_Supplied data_.
Start of Block

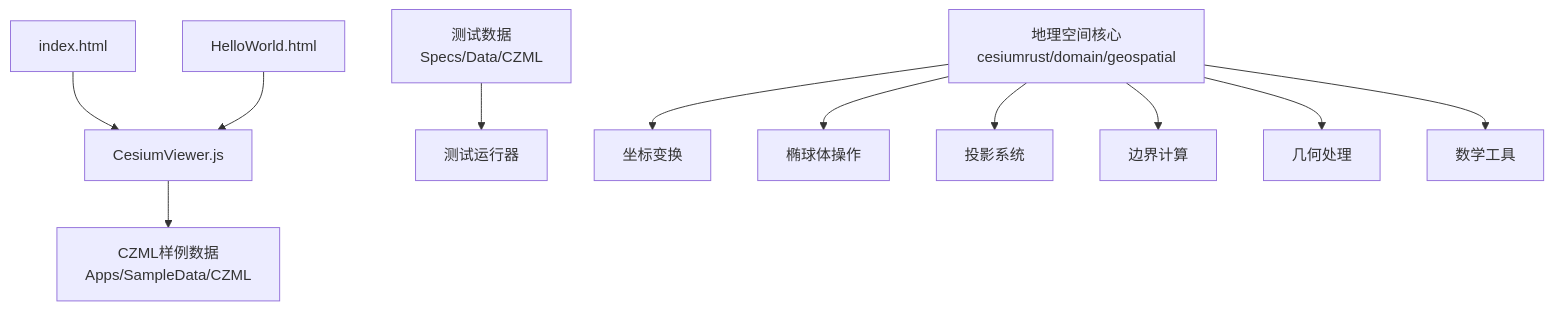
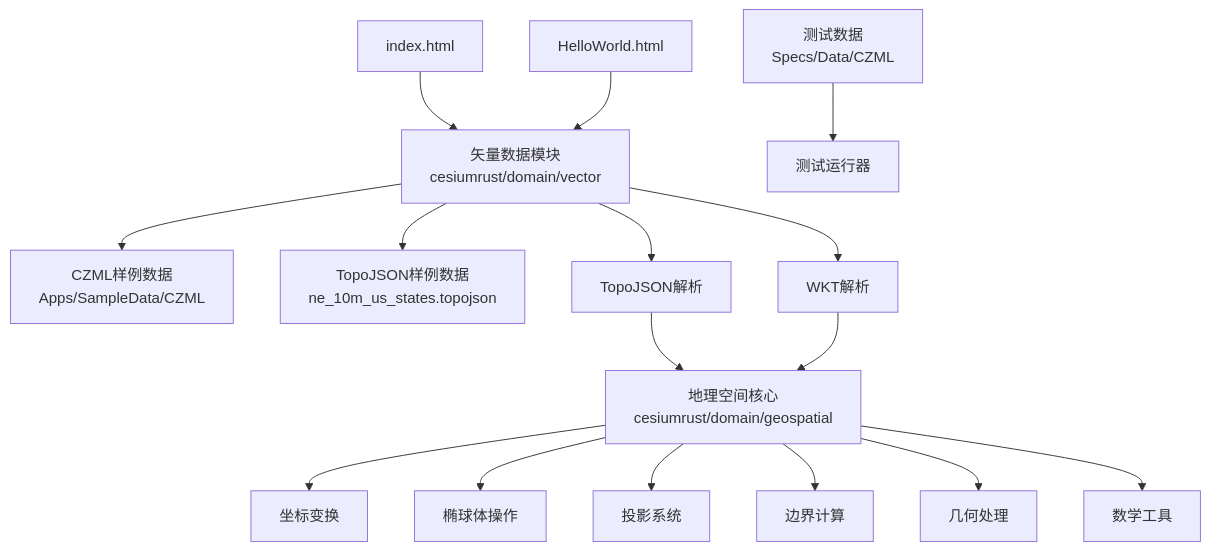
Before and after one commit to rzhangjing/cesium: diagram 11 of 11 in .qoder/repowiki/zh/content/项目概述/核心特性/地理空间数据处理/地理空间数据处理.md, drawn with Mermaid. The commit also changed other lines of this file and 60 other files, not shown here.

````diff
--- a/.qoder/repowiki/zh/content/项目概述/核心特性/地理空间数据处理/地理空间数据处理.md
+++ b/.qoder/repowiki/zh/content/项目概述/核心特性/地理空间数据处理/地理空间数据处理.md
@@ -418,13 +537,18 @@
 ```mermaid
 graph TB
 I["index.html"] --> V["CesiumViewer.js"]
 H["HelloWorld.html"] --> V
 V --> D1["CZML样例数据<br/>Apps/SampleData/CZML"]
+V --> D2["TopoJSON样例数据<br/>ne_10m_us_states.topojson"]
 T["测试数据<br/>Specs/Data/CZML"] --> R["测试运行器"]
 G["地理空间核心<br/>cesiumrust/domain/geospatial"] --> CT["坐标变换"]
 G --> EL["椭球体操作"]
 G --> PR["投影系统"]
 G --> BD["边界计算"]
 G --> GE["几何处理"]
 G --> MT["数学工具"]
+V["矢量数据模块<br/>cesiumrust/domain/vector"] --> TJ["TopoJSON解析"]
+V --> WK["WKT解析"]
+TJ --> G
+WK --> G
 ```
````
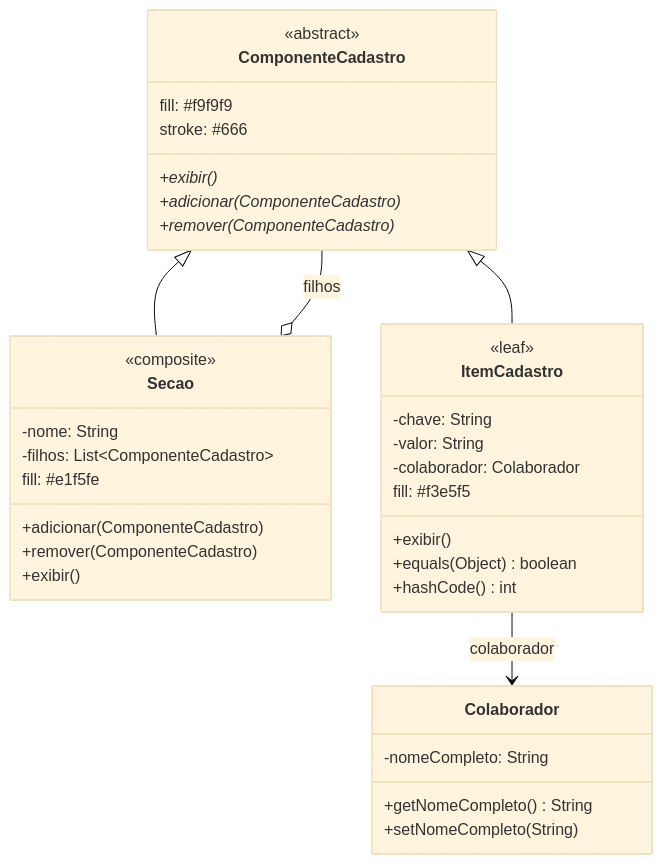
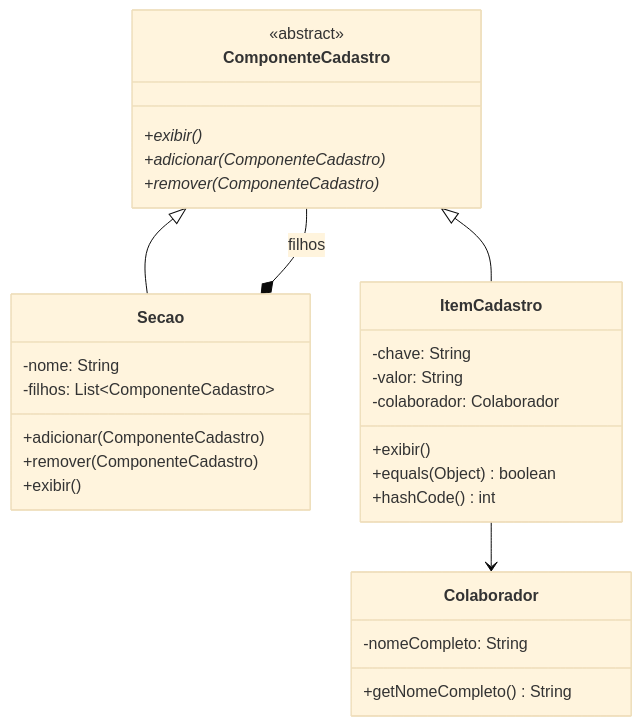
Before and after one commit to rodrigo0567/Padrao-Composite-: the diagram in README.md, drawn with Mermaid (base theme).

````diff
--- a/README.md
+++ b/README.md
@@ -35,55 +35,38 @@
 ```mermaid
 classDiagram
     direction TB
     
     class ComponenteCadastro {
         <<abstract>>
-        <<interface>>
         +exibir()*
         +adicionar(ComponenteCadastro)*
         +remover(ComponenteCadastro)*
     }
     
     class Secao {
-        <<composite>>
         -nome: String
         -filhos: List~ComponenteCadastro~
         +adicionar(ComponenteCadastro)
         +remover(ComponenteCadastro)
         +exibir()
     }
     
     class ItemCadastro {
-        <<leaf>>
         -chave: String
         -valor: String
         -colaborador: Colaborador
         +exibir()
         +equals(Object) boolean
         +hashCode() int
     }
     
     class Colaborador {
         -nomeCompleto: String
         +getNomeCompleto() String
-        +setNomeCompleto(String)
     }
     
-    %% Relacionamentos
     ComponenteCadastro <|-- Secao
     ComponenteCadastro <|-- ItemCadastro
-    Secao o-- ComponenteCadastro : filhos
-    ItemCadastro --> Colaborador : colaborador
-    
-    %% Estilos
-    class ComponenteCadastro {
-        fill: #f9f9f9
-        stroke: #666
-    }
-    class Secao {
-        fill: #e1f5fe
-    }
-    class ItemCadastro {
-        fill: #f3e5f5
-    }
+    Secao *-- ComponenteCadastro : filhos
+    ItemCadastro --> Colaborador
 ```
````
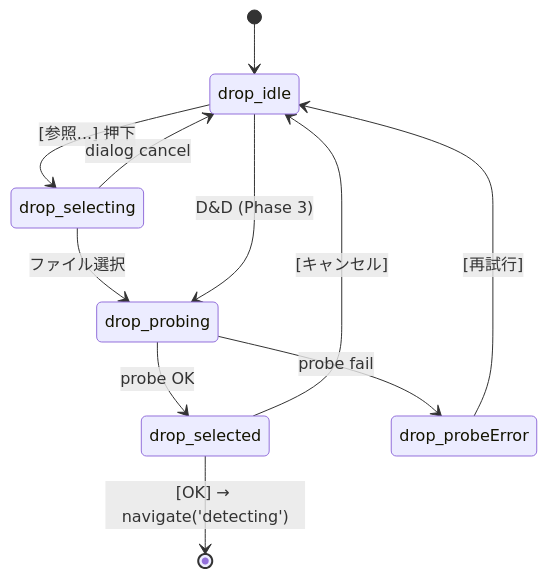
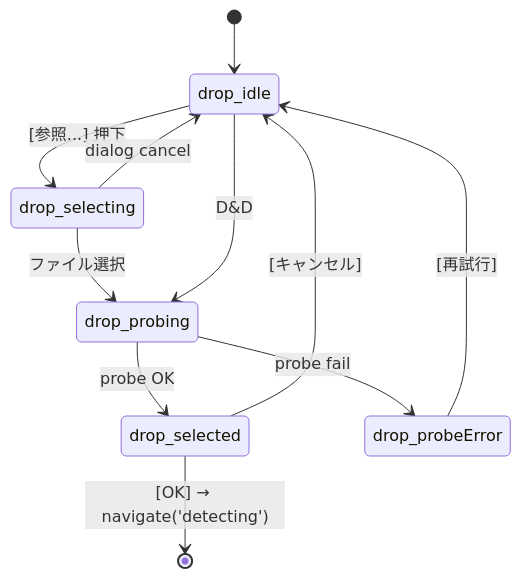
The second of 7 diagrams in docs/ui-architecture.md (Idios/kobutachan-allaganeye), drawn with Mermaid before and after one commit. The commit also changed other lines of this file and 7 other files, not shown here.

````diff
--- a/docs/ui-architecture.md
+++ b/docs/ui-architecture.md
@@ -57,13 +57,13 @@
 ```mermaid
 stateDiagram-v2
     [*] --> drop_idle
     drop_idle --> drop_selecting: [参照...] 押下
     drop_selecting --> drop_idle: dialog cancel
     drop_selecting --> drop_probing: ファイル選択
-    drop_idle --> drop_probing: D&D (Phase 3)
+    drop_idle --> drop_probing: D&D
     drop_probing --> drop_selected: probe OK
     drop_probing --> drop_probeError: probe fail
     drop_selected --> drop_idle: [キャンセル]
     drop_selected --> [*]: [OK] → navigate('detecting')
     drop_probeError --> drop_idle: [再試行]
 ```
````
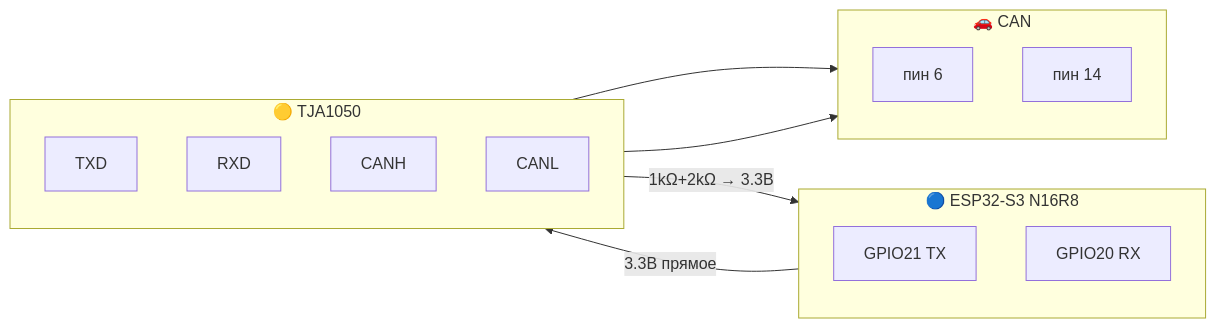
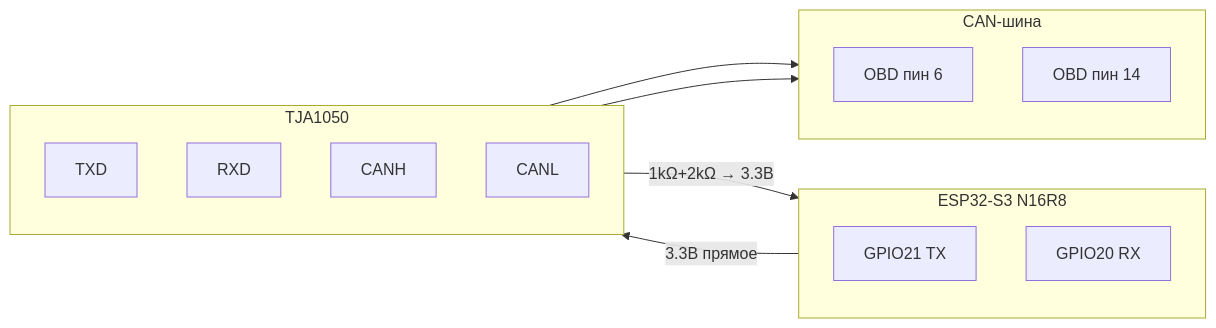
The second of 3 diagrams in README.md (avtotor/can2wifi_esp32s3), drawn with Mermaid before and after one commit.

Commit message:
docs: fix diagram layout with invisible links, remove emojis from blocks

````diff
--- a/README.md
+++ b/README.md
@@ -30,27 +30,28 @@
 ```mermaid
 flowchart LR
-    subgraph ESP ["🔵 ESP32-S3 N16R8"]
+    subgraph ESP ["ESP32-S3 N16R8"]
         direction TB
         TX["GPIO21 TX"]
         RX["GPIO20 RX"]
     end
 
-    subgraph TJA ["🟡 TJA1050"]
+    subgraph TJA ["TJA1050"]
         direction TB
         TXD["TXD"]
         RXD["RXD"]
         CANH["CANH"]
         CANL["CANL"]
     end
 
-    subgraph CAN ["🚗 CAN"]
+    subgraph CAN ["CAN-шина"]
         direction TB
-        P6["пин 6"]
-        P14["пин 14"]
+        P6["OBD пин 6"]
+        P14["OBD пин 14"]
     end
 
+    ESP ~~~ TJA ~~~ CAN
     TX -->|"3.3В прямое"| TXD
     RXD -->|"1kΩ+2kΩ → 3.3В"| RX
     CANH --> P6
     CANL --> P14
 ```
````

End of Block

_About this exercise_. Print the data again, word for word, without any pictures.

_Answer section_.
Before and after one commit to rzhangjing/cesium: diagram 11 of 11 in .qoder/repowiki/zh/content/项目概述/核心特性/地理空间数据处理/地理空间数据处理.md, drawn with Mermaid. The commit also changed other lines of this file and 60 other files, not shown here.

````diff
--- a/.qoder/repowiki/zh/content/项目概述/核心特性/地理空间数据处理/地理空间数据处理.md
+++ b/.qoder/repowiki/zh/content/项目概述/核心特性/地理空间数据处理/地理空间数据处理.md
@@ -418,13 +537,18 @@
 ```mermaid
 graph TB
 I["index.html"] --> V["CesiumViewer.js"]
 H["HelloWorld.html"] --> V
 V --> D1["CZML样例数据<br/>Apps/SampleData/CZML"]
+V --> D2["TopoJSON样例数据<br/>ne_10m_us_states.topojson"]
 T["测试数据<br/>Specs/Data/CZML"] --> R["测试运行器"]
 G["地理空间核心<br/>cesiumrust/domain/geospatial"] --> CT["坐标变换"]
 G --> EL["椭球体操作"]
 G --> PR["投影系统"]
 G --> BD["边界计算"]
 G --> GE["几何处理"]
 G --> MT["数学工具"]
+V["矢量数据模块<br/>cesiumrust/domain/vector"] --> TJ["TopoJSON解析"]
+V --> WK["WKT解析"]
+TJ --> G
+WK --> G
 ```
````
Before and after one commit to rodrigo0567/Padrao-Composite-: the diagram in README.md, drawn with Mermaid (base theme).

````diff
--- a/README.md
+++ b/README.md
@@ -35,55 +35,38 @@
 ```mermaid
 classDiagram
     direction TB
     
     class ComponenteCadastro {
         <<abstract>>
-        <<interface>>
         +exibir()*
         +adicionar(ComponenteCadastro)*
         +remover(ComponenteCadastro)*
     }
     
     class Secao {
-        <<composite>>
         -nome: String
         -filhos: List~ComponenteCadastro~
         +adicionar(ComponenteCadastro)
         +remover(ComponenteCadastro)
         +exibir()
     }
     
     class ItemCadastro {
-        <<leaf>>
         -chave: String
         -valor: String
         -colaborador: Colaborador
         +exibir()
         +equals(Object) boolean
         +hashCode() int
     }
     
     class Colaborador {
         -nomeCompleto: String
         +getNomeCompleto() String
-        +setNomeCompleto(String)
     }
     
-    %% Relacionamentos
     ComponenteCadastro <|-- Secao
     ComponenteCadastro <|-- ItemCadastro
-    Secao o-- ComponenteCadastro : filhos
-    ItemCadastro --> Colaborador : colaborador
-    
-    %% Estilos
-    class ComponenteCadastro {
-        fill: #f9f9f9
-        stroke: #666
-    }
-    class Secao {
-        fill: #e1f5fe
-    }
-    class ItemCadastro {
-        fill: #f3e5f5
-    }
+    Secao *-- ComponenteCadastro : filhos
+    ItemCadastro --> Colaborador
 ```
````
The second of 7 diagrams in docs/ui-architecture.md (Idios/kobutachan-allaganeye), drawn with Mermaid before and after one commit. The commit also changed other lines of this file and 7 other files, not shown here.

````diff
--- a/docs/ui-architecture.md
+++ b/docs/ui-architecture.md
@@ -57,13 +57,13 @@
 ```mermaid
 stateDiagram-v2
     [*] --> drop_idle
     drop_idle --> drop_selecting: [参照...] 押下
     drop_selecting --> drop_idle: dialog cancel
     drop_selecting --> drop_probing: ファイル選択
-    drop_idle --> drop_probing: D&D (Phase 3)
+    drop_idle --> drop_probing: D&D
     drop_probing --> drop_selected: probe OK
     drop_probing --> drop_probeError: probe fail
     drop_selected --> drop_idle: [キャンセル]
     drop_selected --> [*]: [OK] → navigate('detecting')
     drop_probeError --> drop_idle: [再試行]
 ```
````
The second of 3 diagrams in README.md (avtotor/can2wifi_esp32s3), drawn with Mermaid before and after one commit.

Commit message:
docs: fix diagram layout with invisible links, remove emojis from blocks

````diff
--- a/README.md
+++ b/README.md
@@ -30,27 +30,28 @@
 ```mermaid
 flowchart LR
-    subgraph ESP ["🔵 ESP32-S3 N16R8"]
+    subgraph ESP ["ESP32-S3 N16R8"]
         direction TB
         TX["GPIO21 TX"]
         RX["GPIO20 RX"]
     end
 
-    subgraph TJA ["🟡 TJA1050"]
+    subgraph TJA ["TJA1050"]
         direction TB
         TXD["TXD"]
         RXD["RXD"]
         CANH["CANH"]
         CANL["CANL"]
     end
 
-    subgraph CAN ["🚗 CAN"]
+    subgraph CAN ["CAN-шина"]
         direction TB
-        P6["пин 6"]
-        P14["пин 14"]
+        P6["OBD пин 6"]
+        P14["OBD пин 14"]
     end
 
+    ESP ~~~ TJA ~~~ CAN
     TX -->|"3.3В прямое"| TXD
     RXD -->|"1kΩ+2kΩ → 3.3В"| RX
     CANH --> P6
     CANL --> P14
 ```
````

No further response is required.